RPC Server Unavailable
Service Pack 3 installation did not complete
If you happen to run into this error, the most likely cause is that you don’t have the EnableRSS subkey in your registry. Naturally the first step is verifying this.
Click Start, click Run, type regedit, press Enter.
Locate and then click the following registry key:
If the EnableRSS registry entry does not exist, create it.
– Click the Edit menu, point to New, and then click DWORD Value.
In the New Value #1 box, type EnableRSS, and then press ENTER.
Right-click EnableRSS, and then click Modify.
In the Value data box, type 0 (zero), and then click OK.
Exit Registry Editor.
Now retry the Service Pack 3 installtation.
Today is the final day Microsoft plans on selling Windows XP. Though retailers will likely continuing selling until they run out of stock.
Still, XP will live on, at least for a little while in the UMPC/sub-notebook market.
Can’t wait until they discontinue sales of Vista!

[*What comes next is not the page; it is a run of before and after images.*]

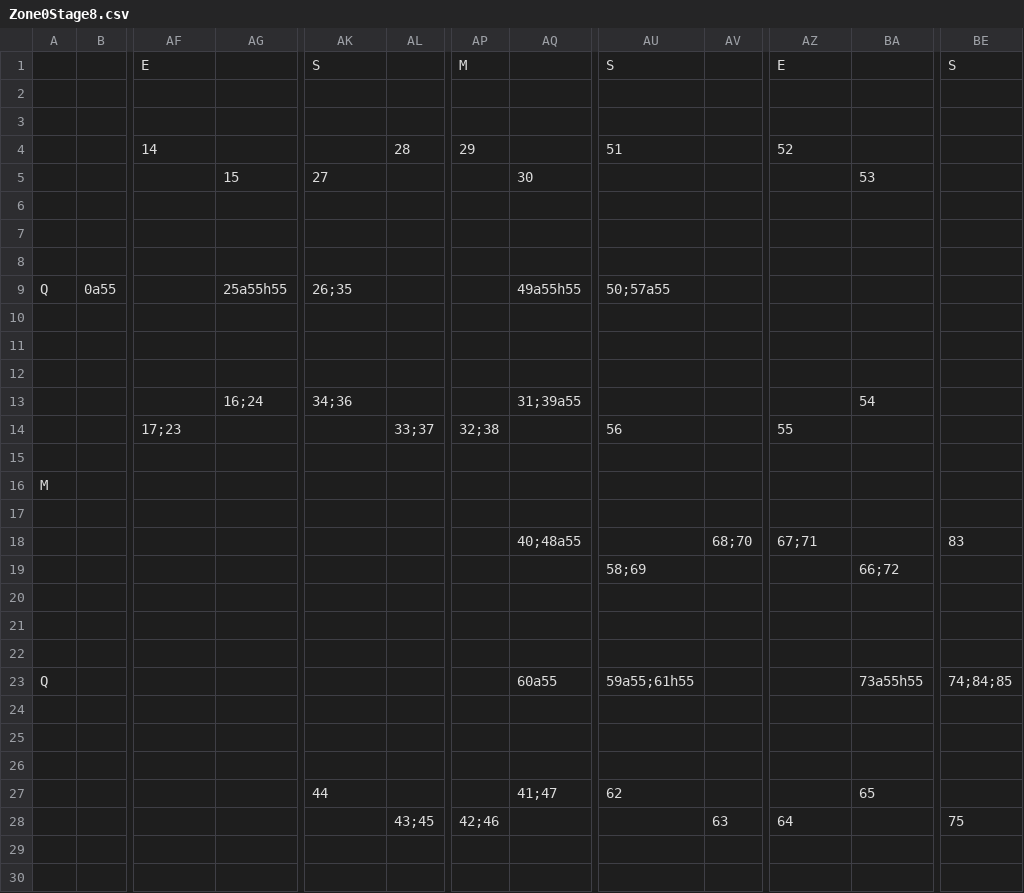
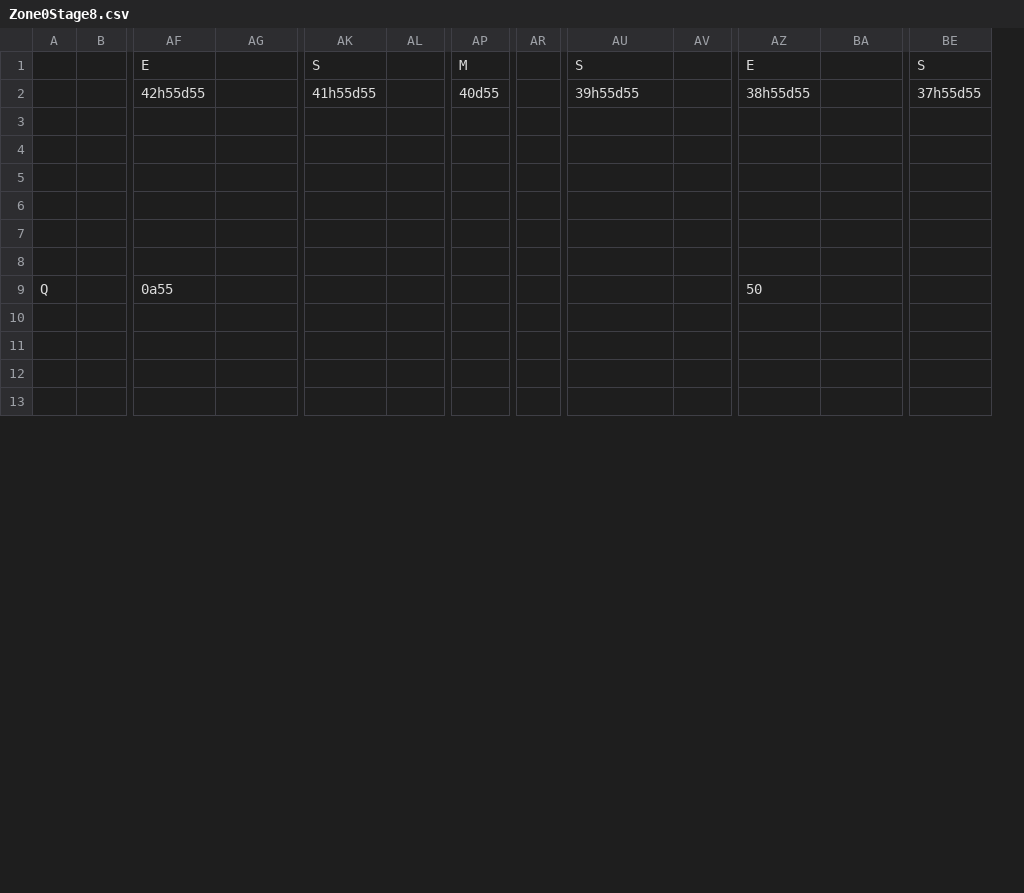
Before and after one commit to fkrstevski/GitHubRepository, a CSV file: TheEdge/android/assets/levels/Zone0Stage8.csv, drawn as a sheet; only a part is shown, gaps mark what is left out; removed rows and columns are numbered as before the commit, all else as after; rows hold the shown columns only; the diff covers the shown part only; the diff names each change by its address in the sheet, - before the commit and + after, or states it on an @@ line.

```diff
--- a/TheEdge/android/assets/levels/Zone0Stage8.csv
+++ b/TheEdge/android/assets/levels/Zone0Stage8.csv
-column AQ, empty
+column AR, empty
-row 2: (empty)
+row 2:  |  | 42h55d55 |  | 41h55d55 |  | 40d55 |  | 39h55d55 |  | 38h55d55 |  | 37h55d55
-row 3: (empty)
-row 4:  |  | 14 |  |  | 28 | 29 |  | 51 |  | 52
-row 5:  |  |  | 15 | 27 |  |  | 30 |  |  |  | 53
-row 9: Q | 0a55 |  | 25a55h55 | 26;35 |  |  | 49a55h55 | 50;57a55
-row 10: (empty)
-row 13:  |  |  | 16;24 | 34;36 |  |  | 31;39a55 |  |  |  | 54
-row 14:  |  | 17;23 |  |  | 33;37 | 32;38 |  | 56 |  | 55
-row 16: M
-row 9: (empty)
+row 9: Q |  | 0a55 |  |  |  |  |  |  |  | 50
-row 18:  |  |  |  |  |  |  | 40;48a55 |  | 68;70 | 67;71 |  | 83
-row 19:  |  |  |  |  |  |  |  | 58;69 |  |  | 66;72
-row 22: (empty)
-row 23: Q |  |  |  |  |  |  | 60a55 | 59a55;61h55 |  |  | 73a55h55 | 74;84;85
-row 24: (empty)
-row 25: (empty)
-row 26: (empty)
-row 27:  |  |  |  | 44 |  |  | 41;47 | 62 |  |  | 65
-row 28:  |  |  |  |  | 43;45 | 42;46 |  |  | 63 | 64 |  | 75
```
Also changed, not shown: 17 added rows elsewhere in this file, TheEdge/android/assets/levels/Zone0Stage4.csv, TheEdge/android/assets/levels/Zone0Stage5.csv, 4 other files.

Back in November I wrote that I’d downgraded 17 Vista machines to XP, well I’m happy to report that roughly seven months later I’ve downgraded a total of 149 machines! 107 of them being laptops, and the remainder being desktops.
I’ve also moved 14 computers from Vista to various distros of Linux.

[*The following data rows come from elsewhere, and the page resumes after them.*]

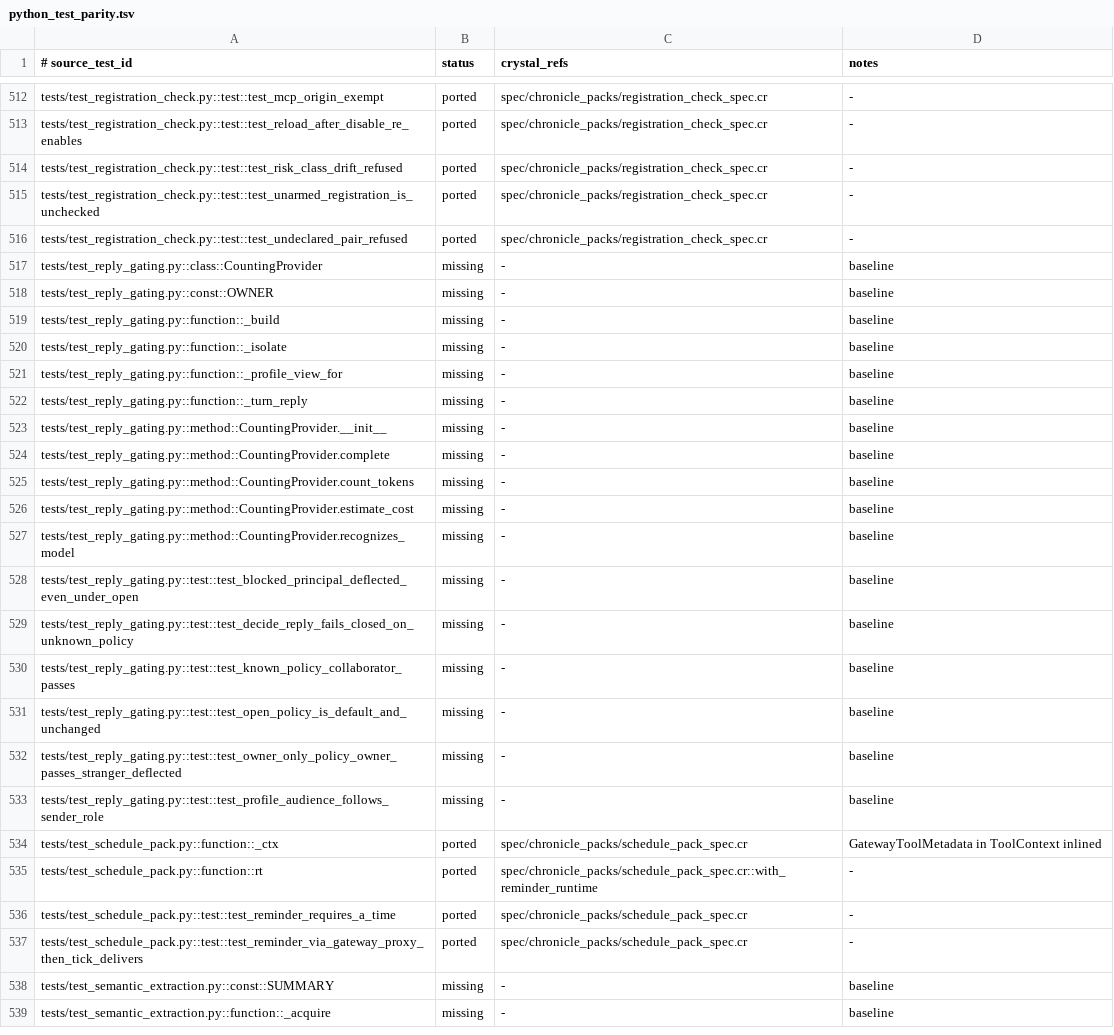
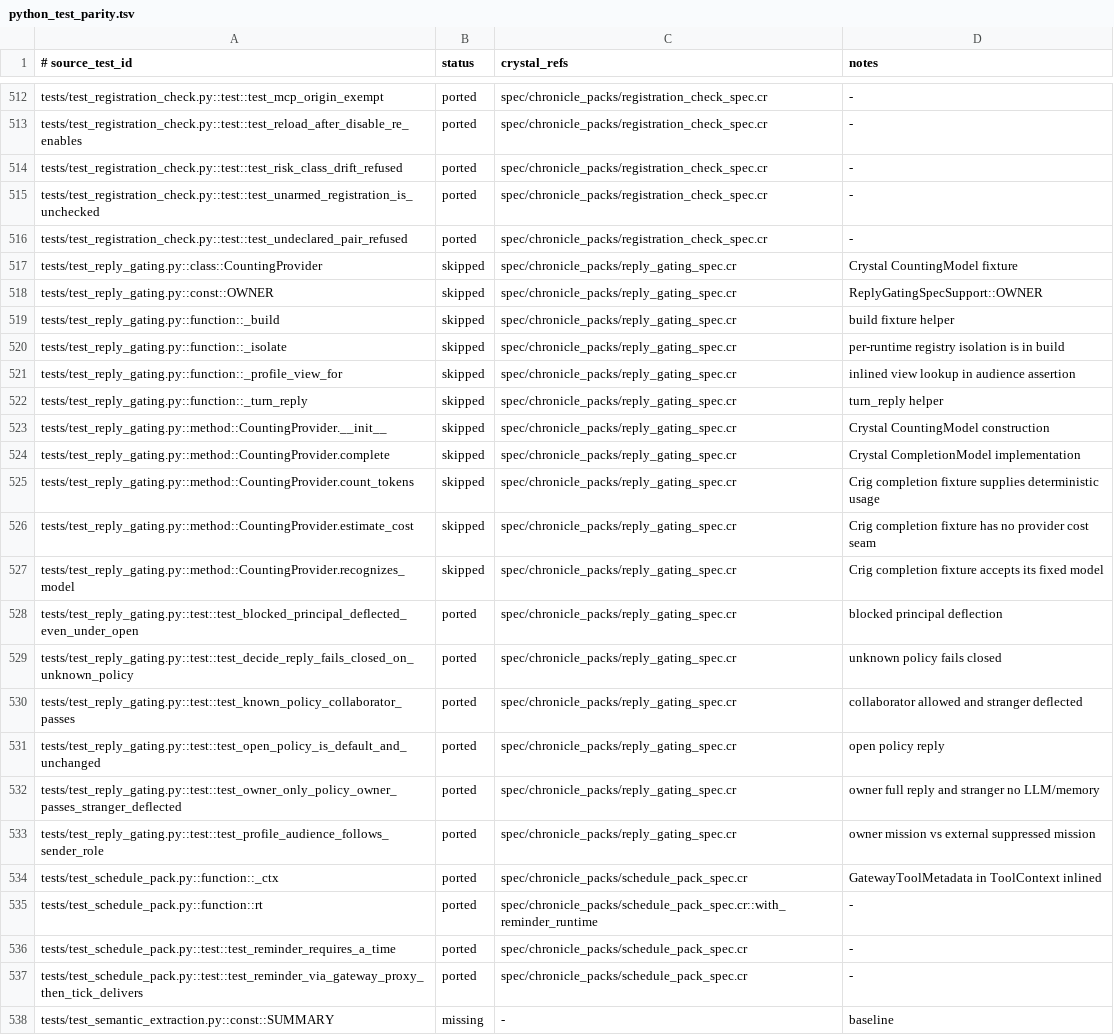
Before and after one commit to dsisnero/chronicle-packs, a TSV file: plans/inventory/python_test_parity.tsv, drawn as a sheet; only a part is shown, gaps mark what is left out; the shorter side is filled out with more unchanged rows.

Commit message:
port: complete reply gating test parity
- Add the upstream owner-versus-external profile-audience scenario\n- Verify external callers receive no mission text while owners retain scoped context\n- Map all reply-gating tests and fixture helpers, advancing the roadmap to 232/638

```diff
--- a/plans/inventory/python_test_parity.tsv
+++ b/plans/inventory/python_test_parity.tsv
@@ -516,19 +516,19 @@ tests/test_registration_check.py::test::test_unarmed_registration_is_unchecked	p
 tests/test_registration_check.py::test::test_undeclared_pair_refused	ported	spec/chronicle_packs/registration_check_spec.cr	-
-tests/test_reply_gating.py::class::CountingProvider	missing	-	baseline
-tests/test_reply_gating.py::const::OWNER	missing	-	baseline
-tests/test_reply_gating.py::function::_build	missing	-	baseline
-tests/test_reply_gating.py::function::_isolate	missing	-	baseline
-tests/test_reply_gating.py::function::_profile_view_for	missing	-	baseline
-tests/test_reply_gating.py::function::_turn_reply	missing	-	baseline
-tests/test_reply_gating.py::method::CountingProvider.__init__	missing	-	baseline
-tests/test_reply_gating.py::method::CountingProvider.complete	missing	-	baseline
-tests/test_reply_gating.py::method::CountingProvider.count_tokens	missing	-	baseline
-tests/test_reply_gating.py::method::CountingProvider.estimate_cost	missing	-	baseline
-tests/test_reply_gating.py::method::CountingProvider.recognizes_model	missing	-	baseline
-tests/test_reply_gating.py::test::test_blocked_principal_deflected_even_under_open	missing	-	baseline
-tests/test_reply_gating.py::test::test_decide_reply_fails_closed_on_unknown_policy	missing	-	baseline
-tests/test_reply_gating.py::test::test_known_policy_collaborator_passes	missing	-	baseline
-tests/test_reply_gating.py::test::test_open_policy_is_default_and_unchanged	missing	-	baseline
-tests/test_reply_gating.py::test::test_owner_only_policy_owner_passes_stranger_deflected	missing	-	baseline
-tests/test_reply_gating.py::test::test_profile_audience_follows_sender_role	missing	-	baseline
+tests/test_reply_gating.py::class::CountingProvider	skipped	spec/chronicle_packs/reply_gating_spec.cr	Crystal CountingModel fixture
+tests/test_reply_gating.py::const::OWNER	skipped	spec/chronicle_packs/reply_gating_spec.cr	ReplyGatingSpecSupport::OWNER
+tests/test_reply_gating.py::function::_build	skipped	spec/chronicle_packs/reply_gating_spec.cr	build fixture helper
+tests/test_reply_gating.py::function::_isolate	skipped	spec/chronicle_packs/reply_gating_spec.cr	per-runtime registry isolation is in build
+tests/test_reply_gating.py::function::_profile_view_for	skipped	spec/chronicle_packs/reply_gating_spec.cr	inlined view lookup in audience assertion
+tests/test_reply_gating.py::function::_turn_reply	skipped	spec/chronicle_packs/reply_gating_spec.cr	turn_reply helper
+tests/test_reply_gating.py::method::CountingProvider.__init__	skipped	spec/chronicle_packs/reply_gating_spec.cr	Crystal CountingModel construction
+tests/test_reply_gating.py::method::CountingProvider.complete	skipped	spec/chronicle_packs/reply_gating_spec.cr	Crystal CompletionModel implementation
+tests/test_reply_gating.py::method::CountingProvider.count_tokens	skipped	spec/chronicle_packs/reply_gating_spec.cr	Crig completion fixture supplies deterministic usage
+tests/test_reply_gating.py::method::CountingProvider.estimate_cost	skipped	spec/chronicle_packs/reply_gating_spec.cr	Crig completion fixture has no provider cost seam
+tests/test_reply_gating.py::method::CountingProvider.recognizes_model	skipped	spec/chronicle_packs/reply_gating_spec.cr	Crig completion fixture accepts its fixed model
+tests/test_reply_gating.py::test::test_blocked_principal_deflected_even_under_open	ported	spec/chronicle_packs/reply_gating_spec.cr	blocked principal deflection
+tests/test_reply_gating.py::test::test_decide_reply_fails_closed_on_unknown_policy	ported	spec/chronicle_packs/reply_gating_spec.cr	unknown policy fails closed
+tests/test_reply_gating.py::test::test_known_policy_collaborator_passes	ported	spec/chronicle_packs/reply_gating_spec.cr	collaborator allowed and stranger deflected
+tests/test_reply_gating.py::test::test_open_policy_is_default_and_unchanged	ported	spec/chronicle_packs/reply_gating_spec.cr	open policy reply
+tests/test_reply_gating.py::test::test_owner_only_policy_owner_passes_stranger_deflected	ported	spec/chronicle_packs/reply_gating_spec.cr	owner full reply and stranger no LLM/memory
+tests/test_reply_gating.py::test::test_profile_audience_follows_sender_role	ported	spec/chronicle_packs/reply_gating_spec.cr	owner mission vs external suppressed mission
 tests/test_schedule_pack.py::function::_ctx	ported	spec/chronicle_packs/schedule_pack_spec.cr	GatewayToolMetadata in ToolContext inlined
```
Also changed, not shown: 2 other files.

Further proof that Vista really is one of Microsofts biggest failings.
It’s no secret that you could’ve grabbed a copy of SP3 off Microsoft’s server anytime in the last three months with nothing more than a simple registry hack (although up until this last week it wouldn’t have been a final release).
Gone however are the days of registry hacks, as Microsoft has released SP3 into the wild via Windows Update. As far as updates go, this one is pretty unexciting. Though I did notice a small boost in performance on most of the computers I installed it on.

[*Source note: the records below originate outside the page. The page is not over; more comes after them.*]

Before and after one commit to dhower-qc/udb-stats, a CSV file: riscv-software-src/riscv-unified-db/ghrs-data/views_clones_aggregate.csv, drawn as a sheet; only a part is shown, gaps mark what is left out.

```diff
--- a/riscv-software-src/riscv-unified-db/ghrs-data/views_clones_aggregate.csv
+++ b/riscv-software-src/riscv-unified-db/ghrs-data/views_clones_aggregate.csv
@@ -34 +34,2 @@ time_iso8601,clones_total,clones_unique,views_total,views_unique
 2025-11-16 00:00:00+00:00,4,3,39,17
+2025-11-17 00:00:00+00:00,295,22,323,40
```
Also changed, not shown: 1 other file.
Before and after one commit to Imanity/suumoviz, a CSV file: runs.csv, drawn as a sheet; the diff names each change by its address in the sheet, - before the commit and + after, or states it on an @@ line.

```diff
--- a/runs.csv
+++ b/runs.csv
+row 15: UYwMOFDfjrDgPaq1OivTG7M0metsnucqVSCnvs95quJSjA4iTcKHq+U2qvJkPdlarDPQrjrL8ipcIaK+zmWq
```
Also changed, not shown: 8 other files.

This will certainly come in handy for anyone who builds/programs PCs, as now you don’t have to download 94 critical updates each time you install a fresh copy of XP, instead you can grab all those updates crammed into one download, copy it to a flash drive and save yourself a few hours work.
I’ve often wondered just how bad Vista really is on system performance, so recently when I purchased a couple of Acer laptops I decided to install XP on one and leave Vista on the other for a few tests. Basically I’m just running Geekbench and a battery life test, nothing crazy.
For the battery test, I merely pointed the browser to a URL set to auto refresh every 30 seconds and disabled all power saving features.
Both computers are the follwing:
Model: Acer Aspire 4715Z
Processor: 1.73GHz Pentium Dual Core
RAM: 2GB RAM
[ Vista ]
First, I ran Geekbench. The system scored a moderate 1911, but of course the system shipped with a bunch of bloatware, so in the interest of fairness I removed all the pre-installed software and ran Geekbench again, it then scored 1922.
The battery life gave out after 1 hour and 45 minutes of doing nothing but browsing the internet, that’s pretty sad.
[ XP ]
Running Geekbench on XP with no drivers installed, resulted in a score of 1939, only slightly higher than the Vista machine.
After installing all the drivers and re-running Geekbench I ended up with a much more statisfying score of 2168. Not as large of a difference as I expected, but still a noticeable improvement.
The battery life saw a huge jump though, ending with 3 hours and 14 minutes while browsing the internet.